When you open the bidding with 1 of a suit and both your left hand opponent and your partner PASS, the one thing you know for certain is that partner does not have 6 HCP and will most probably not have any kind of fit with your suit. Even with 4 or 5 HCP points partner might well decide to give you a weak raise with 4 card support, just to get in the opponent's way. Now when your RHO bids you should get out of the way and pass with most flattish hands like this
Now you should look to take your chances in defence of whatever contract opponents land in. They now have the advantage because they also know your partner is very weak and should play you for the outstanding high cards. On the other hand if your hand is distributional you should bid again with something like:
Fewer points but better shape.
Again, if you have a competitive auction where both sides are bidding but one opponent is particularly pushy it's probably because they are very short in your suit. The corollary therefore is that the other opponent is marked with the length in your trump suit and you should plan the play of the hand accordingly.
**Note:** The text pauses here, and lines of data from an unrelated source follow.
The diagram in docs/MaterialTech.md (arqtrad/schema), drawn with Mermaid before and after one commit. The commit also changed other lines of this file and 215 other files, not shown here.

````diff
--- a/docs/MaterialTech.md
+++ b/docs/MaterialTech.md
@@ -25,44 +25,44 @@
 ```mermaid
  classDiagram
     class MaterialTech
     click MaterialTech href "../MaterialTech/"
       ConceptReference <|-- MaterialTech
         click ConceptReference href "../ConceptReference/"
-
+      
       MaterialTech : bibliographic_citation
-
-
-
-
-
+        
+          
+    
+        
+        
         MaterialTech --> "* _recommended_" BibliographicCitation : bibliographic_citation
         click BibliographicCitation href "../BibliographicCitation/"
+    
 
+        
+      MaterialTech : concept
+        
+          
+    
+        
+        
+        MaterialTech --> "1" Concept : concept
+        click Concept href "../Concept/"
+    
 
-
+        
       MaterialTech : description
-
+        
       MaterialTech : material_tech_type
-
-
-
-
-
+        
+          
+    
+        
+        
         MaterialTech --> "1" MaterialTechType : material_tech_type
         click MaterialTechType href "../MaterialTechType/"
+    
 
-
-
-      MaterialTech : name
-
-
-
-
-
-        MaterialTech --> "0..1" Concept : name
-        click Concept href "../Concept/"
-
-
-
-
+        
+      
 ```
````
Similarly if an opponent is very quiet even though his partner is bidding in a competitive auction, you should deduce that they have no fit in their suit and so the side suits will probably break badly for you if you become declarer.
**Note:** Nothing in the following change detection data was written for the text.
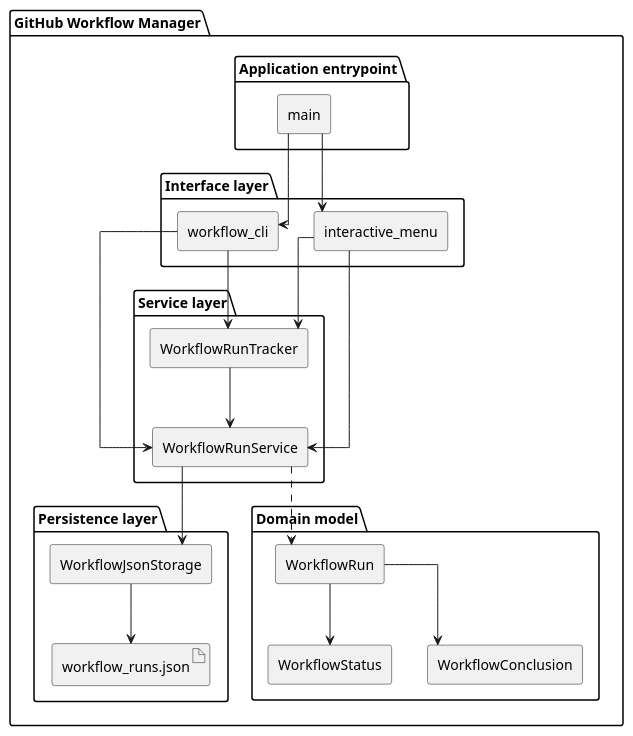
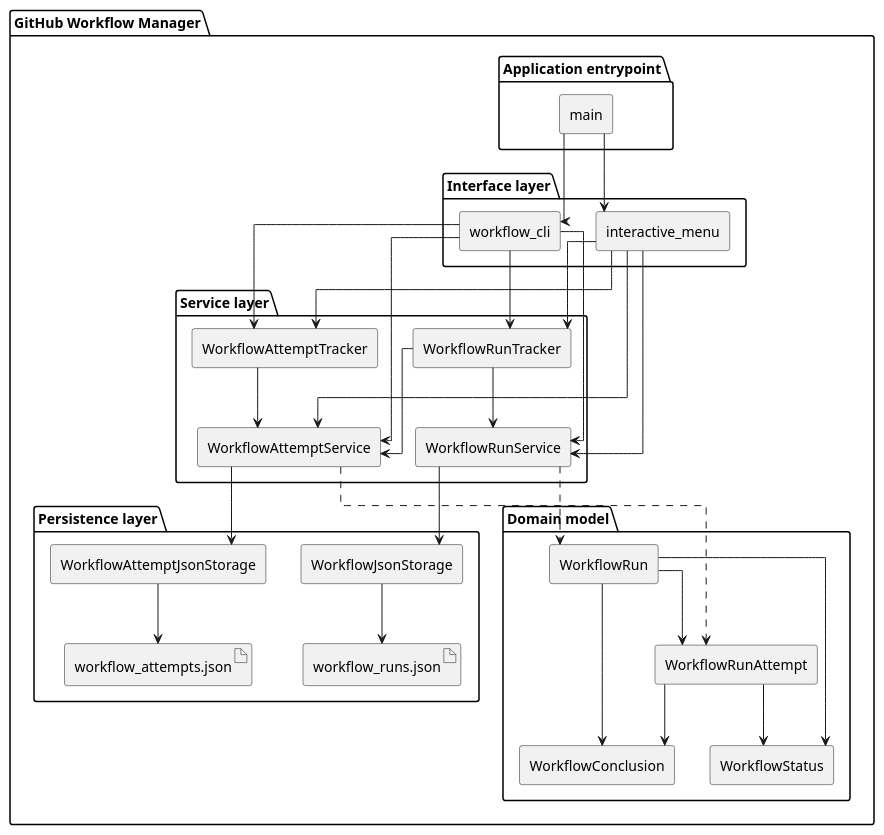
The diagram in experiments/pipeline/structured_text/github-workflow-manager/artifacts/component_diagram.puml (DanielRiha8906/Software_autoevolution_using_agents), drawn with PlantUML before and after one commit. The commit also changed 18 other files, not shown here.

```diff
--- a/experiments/pipeline/structured_text/github-workflow-manager/artifacts/component_diagram.puml
+++ b/experiments/pipeline/structured_text/github-workflow-manager/artifacts/component_diagram.puml
@@ -1,52 +1,70 @@
 @startuml component_diagram
 
 skinparam componentStyle rectangle
 skinparam linetype ortho
 top to bottom direction
 
 package "GitHub Workflow Manager" {
 
   package "Application entrypoint" {
     component "main" as MAIN
   }
 
   package "Interface layer" {
     component "workflow_cli" as CLI
     component "interactive_menu" as IM
   }
 
   package "Service layer" {
     component "WorkflowRunTracker" as TRACKER
+    component "WorkflowAttemptTracker" as ATRACKER
     component "WorkflowRunService" as SVC
+    component "WorkflowAttemptService" as ASVC
   }
 
   package "Persistence layer" {
     component "WorkflowJsonStorage" as STOR
+    component "WorkflowAttemptJsonStorage" as ASTOR
     artifact "workflow_runs.json" as JSON_FILE
+    artifact "workflow_attempts.json" as AJSON_FILE
   }
 
   package "Domain model" {
     component "WorkflowRun" as RUN
+    component "WorkflowRunAttempt" as ATTEMPT
     component "WorkflowStatus" as STATUS
     component "WorkflowConclusion" as CONCLUSION
   }
 }
 
 MAIN --> CLI
 MAIN --> IM
 
 CLI --> TRACKER
 IM --> TRACKER
+CLI --> ATRACKER
+IM --> ATRACKER
 
 CLI --> SVC
 IM --> SVC
+CLI --> ASVC
+IM --> ASVC
 
 TRACKER --> SVC
+TRACKER --> ASVC
+ATRACKER --> ASVC
 SVC --> STOR
+ASVC --> ASTOR
 STOR --> JSON_FILE
+ASTOR --> AJSON_FILE
 
 SVC ..> RUN
 RUN --> STATUS
 RUN --> CONCLUSION
+RUN --> ATTEMPT
+
+ASVC ..> ATTEMPT
+ATTEMPT --> STATUS
+ATTEMPT --> CONCLUSION
 
 @enduml
```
It's also true that if both opponents bid against you in a pre-emptive fashion and you hold 4 of their suit, partner will almost certainly be void in that suit, with a possible singleton at most. This should influence your high level decisions towards bidding on in a tight corner.
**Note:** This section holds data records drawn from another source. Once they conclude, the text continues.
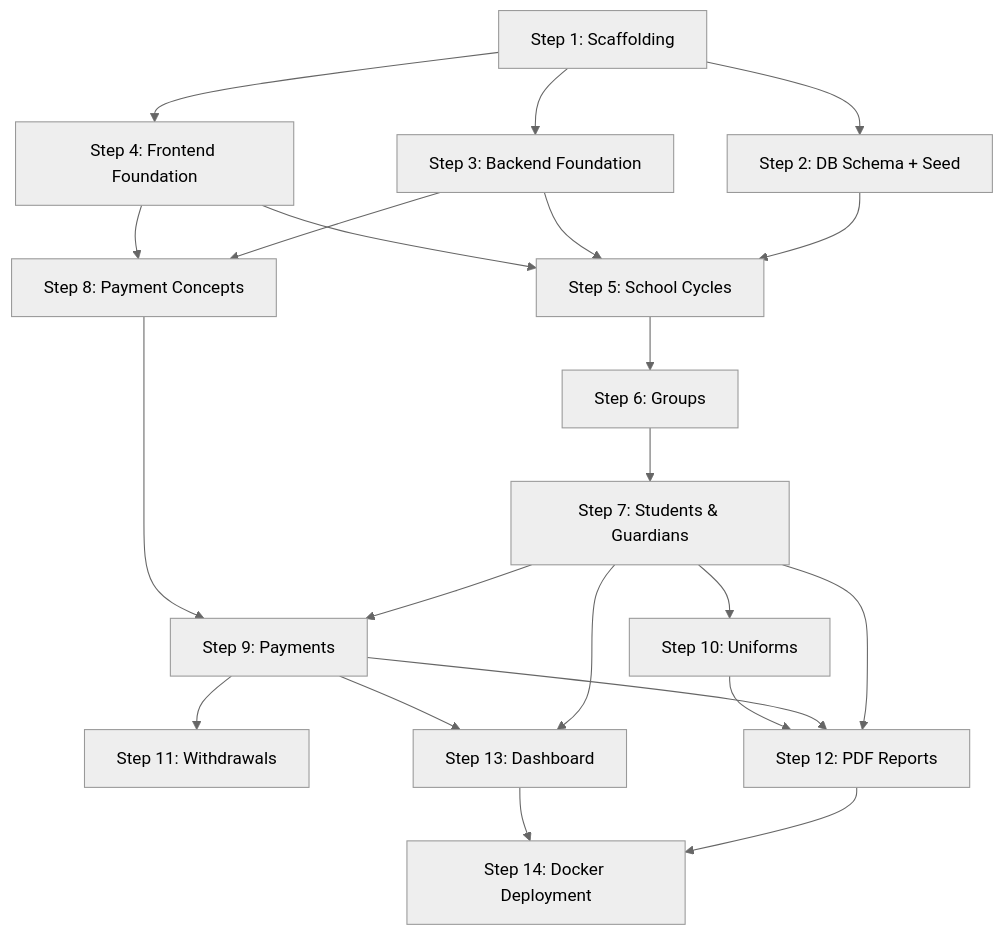
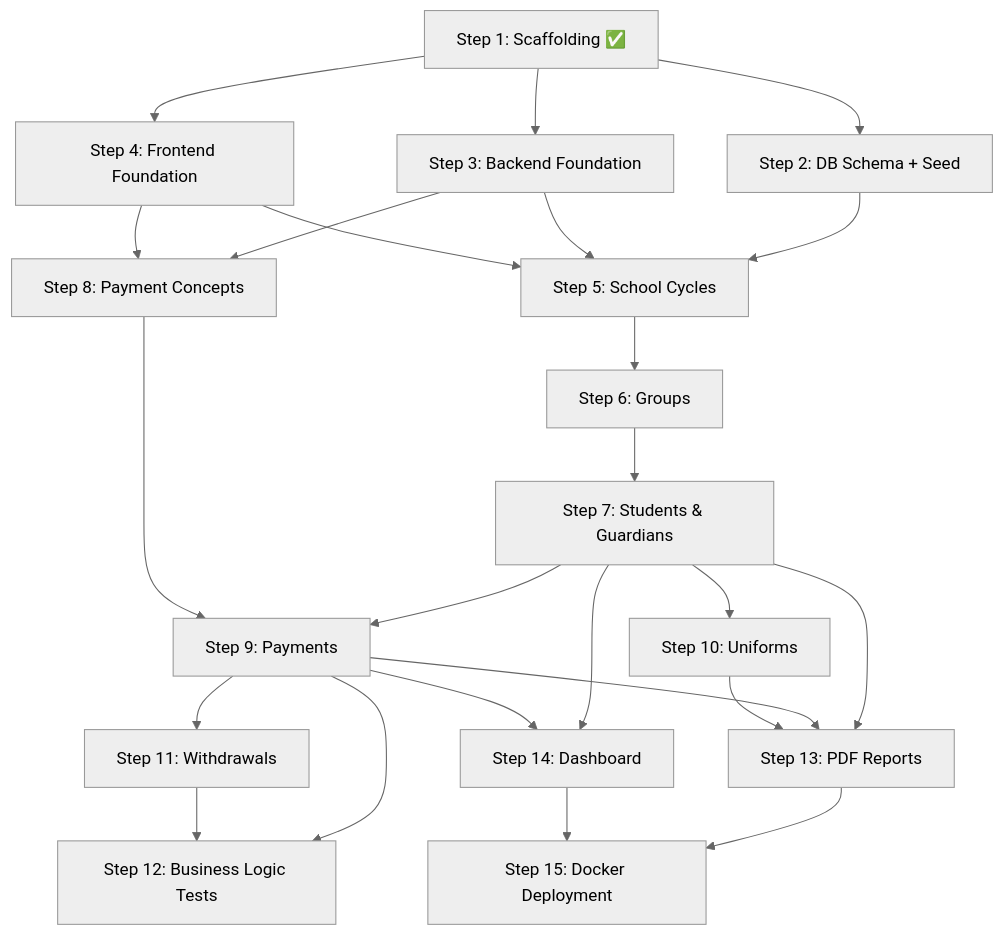
The diagram in docs/implementation-plan.md (OmarERz/Sistema_Gestion_Escolar), drawn with Mermaid (neutral theme) before and after one commit. The commit also changed other lines of this file and 4 other files, not shown here.

````diff
--- a/docs/implementation-plan.md
+++ b/docs/implementation-plan.md
@@ -359,32 +376,35 @@
 ```mermaid
 graph TD
-    S1[Step 1: Scaffolding] --> S2[Step 2: DB Schema + Seed]
+    S1[Step 1: Scaffolding ✅] --> S2[Step 2: DB Schema + Seed]
     S1 --> S3[Step 3: Backend Foundation]
     S1 --> S4[Step 4: Frontend Foundation]
 
     S2 --> S5[Step 5: School Cycles]
     S3 --> S5
     S4 --> S5
 
     S5 --> S6[Step 6: Groups]
     S6 --> S7[Step 7: Students & Guardians]
 
     S3 --> S8[Step 8: Payment Concepts]
     S4 --> S8
 
     S7 --> S9[Step 9: Payments]
     S8 --> S9
 
     S7 --> S10[Step 10: Uniforms]
     S9 --> S11[Step 11: Withdrawals]
 
-    S7 --> S12[Step 12: PDF Reports]
-    S9 --> S12
-    S10 --> S12
+    S9 --> S12[Step 12: Business Logic Tests]
+    S11 --> S12
 
-    S7 --> S13[Step 13: Dashboard]
+    S7 --> S13[Step 13: PDF Reports]
     S9 --> S13
+    S10 --> S13
 
-    S12 --> S14[Step 14: Docker Deployment]
-    S13 --> S14
+    S7 --> S14[Step 14: Dashboard]
+    S9 --> S14
+
+    S13 --> S15[Step 15: Docker Deployment]
+    S14 --> S15
 ```
````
There are lots of little inferences around during the auction. Listen to them. Make use of them. Do NOT, whatever you do, decide that as you don't have much in your hand you can just go to sleep. If you do, you will lose endless match-points as a defender. Always concentrate on the auction - even with a Yarborough.